And monthly premiums! Which can range from zero (fully paid by the employer) to several hundred dollars per month.
3. No Corporate Disability Insurance
Disability insurance, what is that?
Active-duty Veterans have never had to worry about disability insurance.
Sick and miss work? Full pay. In a car crash with a hospital stay to recover? Full pay. Childbirth and paternity/maternity leave? Full pay.
That’s not the way the civilian world works. For most employers, if an employee misses work for sickness or injuries that did not happen at work, they stop paying that person once paid time off/vacation time runs out.
That is when disability insurance comes in. Disability insurance comes in two forms: short-term and long-term.
Short-term disability insurance will replace a portion of your income for somewhere between 3 months and up to two years… 6 months is the most common.
Long-term disability insurance replaces a portion of income after an illness or injury keeps an employee out of work for a longer period. It can start as soon as 3 months or take as long as two years to kick in. Policy durations also vary… 5 years, 10 years… the most common is until ages 65 or 67 when Social Security retirement benefits start.
I could spend the remainder of the blog post on policy details, but I’d run out of space, so here are 3 essential details that catch Veterans off guard:
- Not all employers offer both short-term and long-term disability insurance. Some offer one or the other. And some will pay for it; some will require the employee to pay for the policies.
- Employers who offer both types of policies will usually coordinate them, i.e., the long-term will kick in when the short-term policy runs out. However, someone who buys one or more private policies should be sure to coordinate those policies to prevent gaps in coverage.

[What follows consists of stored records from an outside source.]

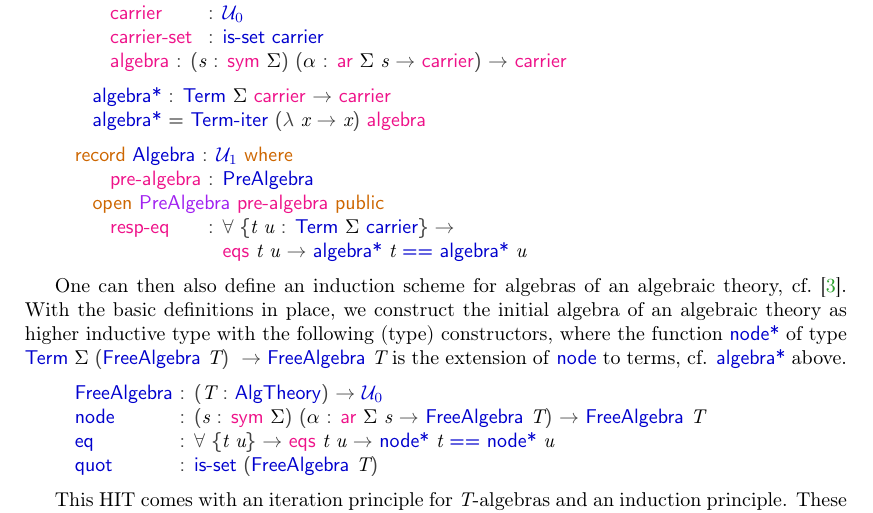
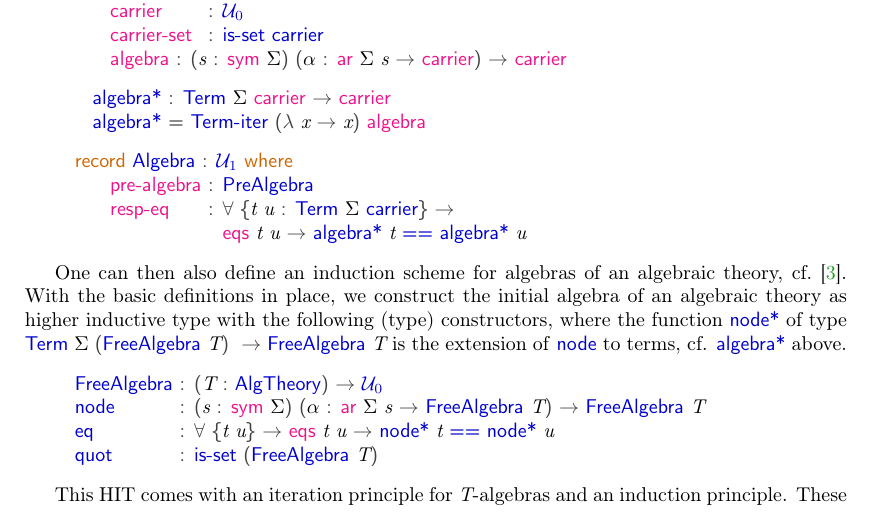
Before and after one commit to hbasold/AlgTheoryHIT, a LaTeX paper (types-abstract/alg-theory-hit-TYPES.tex): part of page 2 of 2, cut so that both start at the same text. Compiled offline with pdfLaTeX.

Commit message:
Remove record opening

```diff
--- a/types-abstract/alg-theory-hit-TYPES.tex
+++ b/types-abstract/alg-theory-hit-TYPES.tex
@@ -261,11 +261,11 @@ This idea is formalised in the following two record types.
 \AgdaRecord{PreAlgebra}\<%
 \\
 %
-\>[4]\AgdaKeyword{open}\AgdaSpace{}%
-\AgdaModule{PreAlgebra}\AgdaSpace{}%
-\AgdaField{pre-algebra}\AgdaSpace{}%
-\AgdaKeyword{public}\<%
-\\
+% \>[4]\AgdaKeyword{open}\AgdaSpace{}%
+% \AgdaModule{PreAlgebra}\AgdaSpace{}%
+% \AgdaField{pre-algebra}\AgdaSpace{}%
+% \AgdaKeyword{public}\<%
+% \\
 %
 % \>[4]\AgdaKeyword{field}\<%
 % \\
```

- Disability policies will NOT replace your full paycheck. Typical policies replace 50% or 60% of your base salary or hourly income from a 40-hour work week.
4. Income Taxes: Time to Pay Your Fair Share
Thanks for your service… now pay your taxes!!! Veterans starting their civilian careers will probably find that they pay higher amounts of income taxes… often significantly higher!
2 factors cause the higher taxes. First, similar to the previous pension discussion, civilian employers don’t pay BAH and BAS. Therefore, income taxes apply to the full paycheck earned when working for a civilian employer rather than just a portion of the paycheck. Social Security and Medicare taxes also apply.
Second, living full-time in one state and keeping residency in another state is no longer legal. A common strategy for people in active military service is to keep their residency in a state with no income tax. Federal and state laws allow for this mixed status: being stationed in one state but being a resident of another. So, unless someone leaves the military and moves to a state with no income tax, they’ll owe another set of taxes on their income.
Keep in mind that some cities and counties have income taxes as well!
5. Lower After-Tax Compensation
If you follow the breadcrumbs throughout this list, you may conclude that there is a common theme.
Yes, there is!
Absent a significant jump in salary when starting a civilian career, a Veteran’s net compensation after the higher costs and higher taxes will probably be lower than their final military paycheck.
Relative purchasing power will probably decrease, too, at least for the Army folks out there who were stationed in the middle of nowhere like I was! Living costs in many metropolitan areas are higher than those relatively remote military bases. In other words, your dollar just doesn’t buy as much anymore, from food to housing.
That’s okay! Just be prepared for it.
Ready to Get Started?
Real financial planning should pay off today, and in 10 years' time.